Here’s a link to a You Tube video of people trying to break a fixture with objects … and here’s the bullet-proof video:

LUXdynamics light are engineered from the get-go for specific uses – impacting the amount and direction of shadows and hot spots – that’s important for sports arenas, warehouses, industrial workspaces. These lights and fixtures aren’t cheap, but they are better.  In the process, this company, located in good old Reno, NV, has created jobs – eight full-time people, plus some subbed out work for handicapped people working in a shelter. The company also has sales reps around the country … more jobs elsewhere … that is what it’s all about: Job creation and bringing more money into the Reno economy.  Way to go! 

Have you seen these lights? Are they worth it?

Know of a unique business that I could blog about? Let me know!!!!

If you really want something, ….

I found this quote … which goes back to motivation:


“If you really want something, you can figure out how to make it happen”  — Cher

This is true for both positive and negative people …

A person in my life struggles with mild physical and psychological issues, yet this person usually figures out a way to be taken care of. If straightforward, conventional means don’t produce results, the next effort is manipulation.  This ranges from leaving out parts of a story to outright fabrication. I have learned to not take statements at face value — they rarely tell the whole story. Out of respect for a shared history, I stay in contact with this person, but I now limit contact and keep conversations light. That was a tough, but necessary choice. People have the right to live as they choose — and you (or I) cannot rescue them. 

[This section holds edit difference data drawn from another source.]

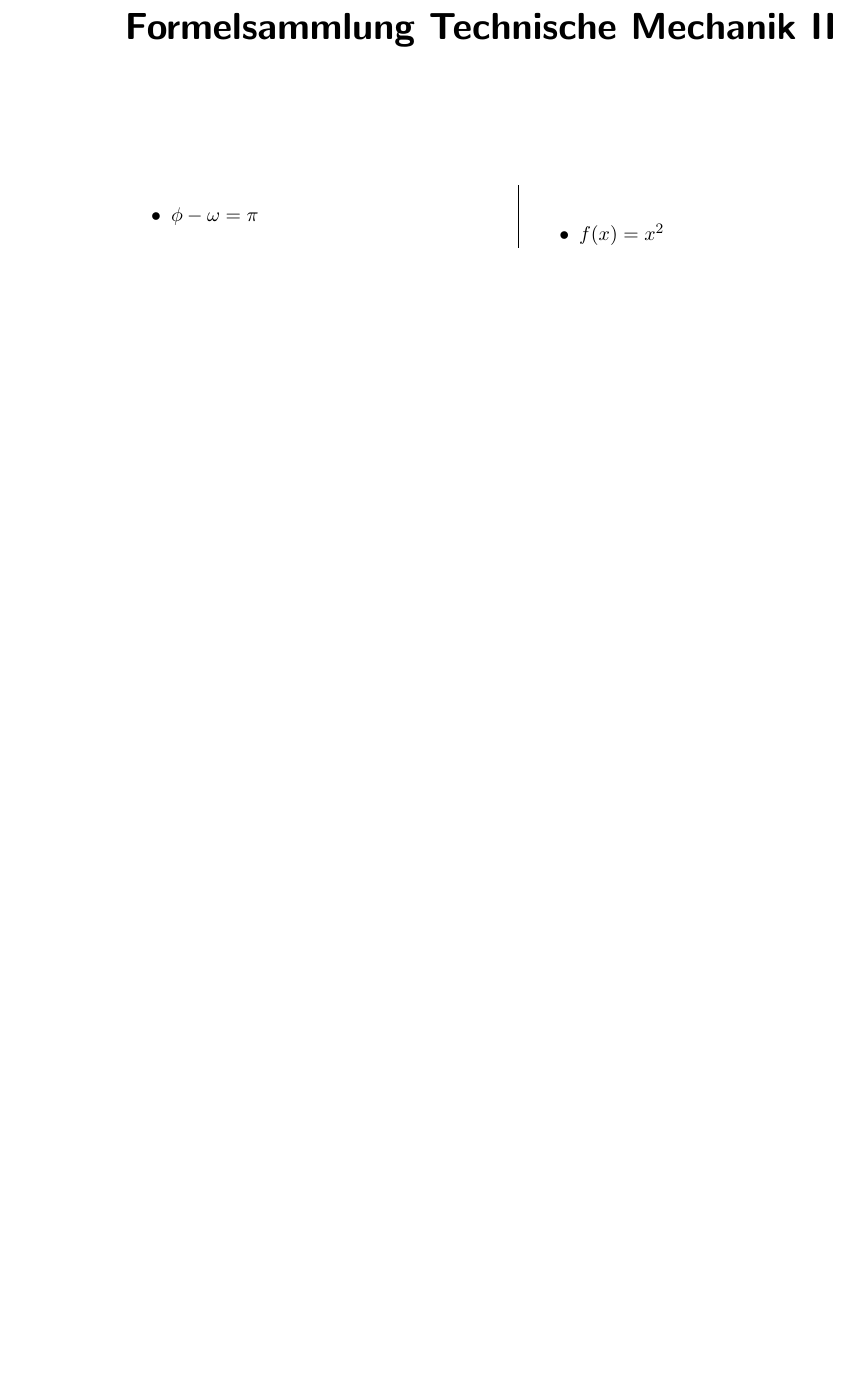
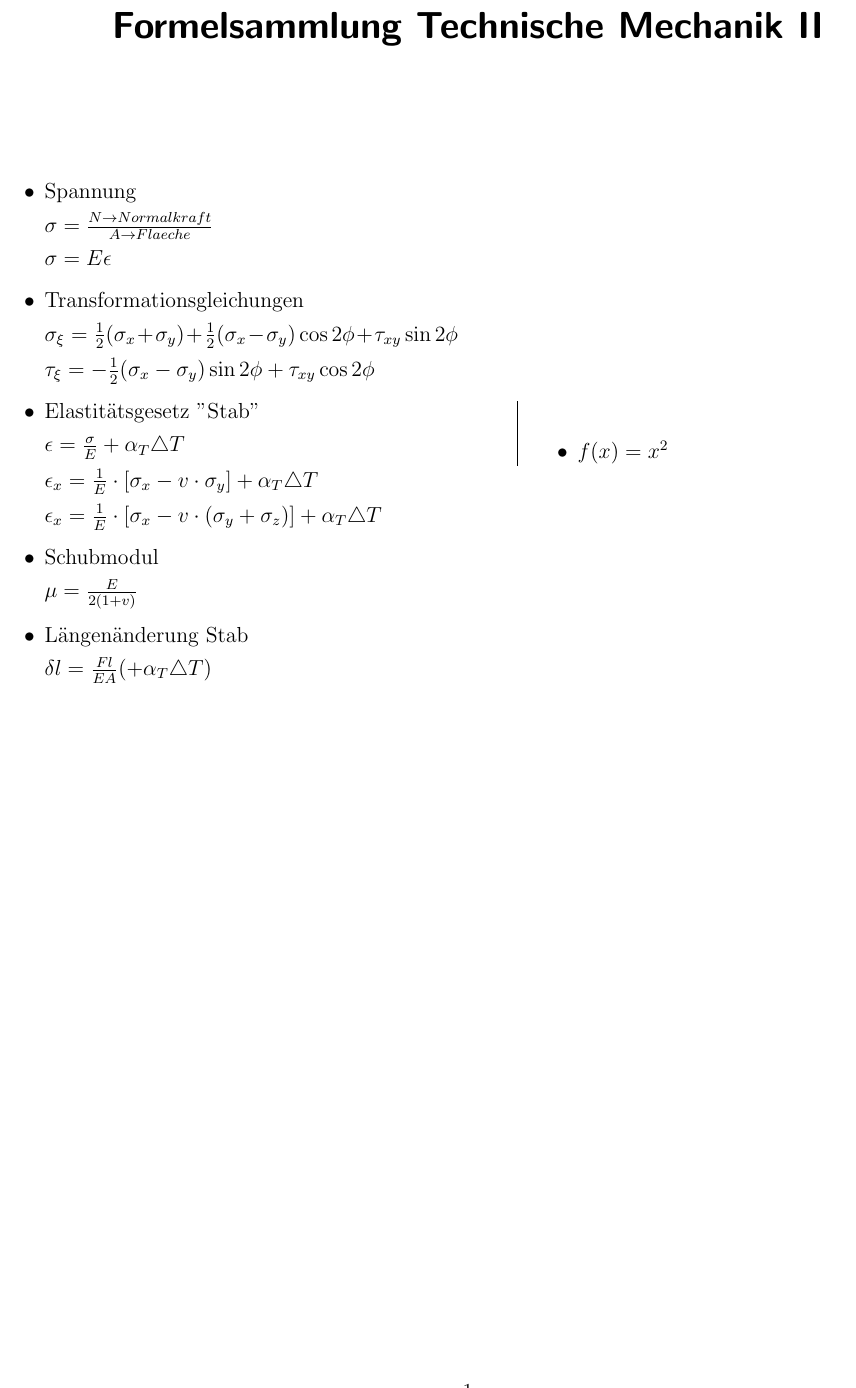
Before and after one commit to RealJoL/FormelsammlungCE, a LaTeX document (TM II/TMIIFormeln.tex): part of the page, cut so that both start at the same text, the shorter picture padded with empty space. Compiled offline with pdfLaTeX.

Commit message:
Transformationsgleichungen und Elastitätsgesetz hinzugefügt

```diff
--- a/TM II/TMIIFormeln.tex
+++ b/TM II/TMIIFormeln.tex
@@ -1,13 +1,45 @@
 \documentclass{scrartcl}
+\usepackage{geometry}
+\newgeometry{vmargin={15mm}, hmargin={7mm,12mm}}
 \begin{document}
 	\title{Formelsammlung Technische Mechanik II}
 	\date{}
 	\author{}
 	\maketitle
+\large
+\begin{minipage}{0,47 \textwidth}
+	\begin{itemize}
 
-\begin{minipage}{0,45 \textwidth}
-	\begin{itemize}
-		\item $\phi - \omega = \pi$
+        \item{Spannung}
+
+        $\sigma = \frac{N \rightarrow Normalkraft}{A \rightarrow Flaeche}$
+
+        $\sigma = E \epsilon$
+
+        \item{Transformationsgleichungen}
+
+        $\sigma_\xi = \frac{1}{2}(\sigma_x + \sigma_y) + \frac{1}{2}(\sigma_x - \sigma_y)\cos2\phi+\tau_{xy}\sin2\phi
+        $
+
+        $\tau_{\xi} =           -\frac{1}{2}(\sigma_x - \sigma_y)\sin2\phi+\tau_{xy}\cos2\phi$
+
+		\item{Elastitätsgesetz "Stab"}
+
+        $\epsilon = \frac{\sigma}{E}+\alpha_T\triangle T$
+
+		$\epsilon_x = \frac{1}{E}\cdot[\sigma_x - v \cdot \sigma_y] + \alpha_T\triangle T  $
+
+    	$	\epsilon_x = \frac{1}{E}\cdot[\sigma_x - v \cdot (\sigma_y + \sigma_z)] + \alpha_T\triangle T
+    	$
+
+		\item{Schubmodul}
+
+		$\mu = \frac{E}{2(1+v)} $
+
+        \item{Längenänderung Stab}
+
+        $\delta l = \frac{Fl}{EA} (+   \alpha_T\triangle T)$
+
 	\end{itemize}
 \end{minipage}%
 \hfill
```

Yet I still believe when honest effort, and honorable intentions, blend then good things happen. Motivation intertwines with innovation. Just move the self-imposed roadblocks — and amazing changes will happen. Good to remember … for business and life!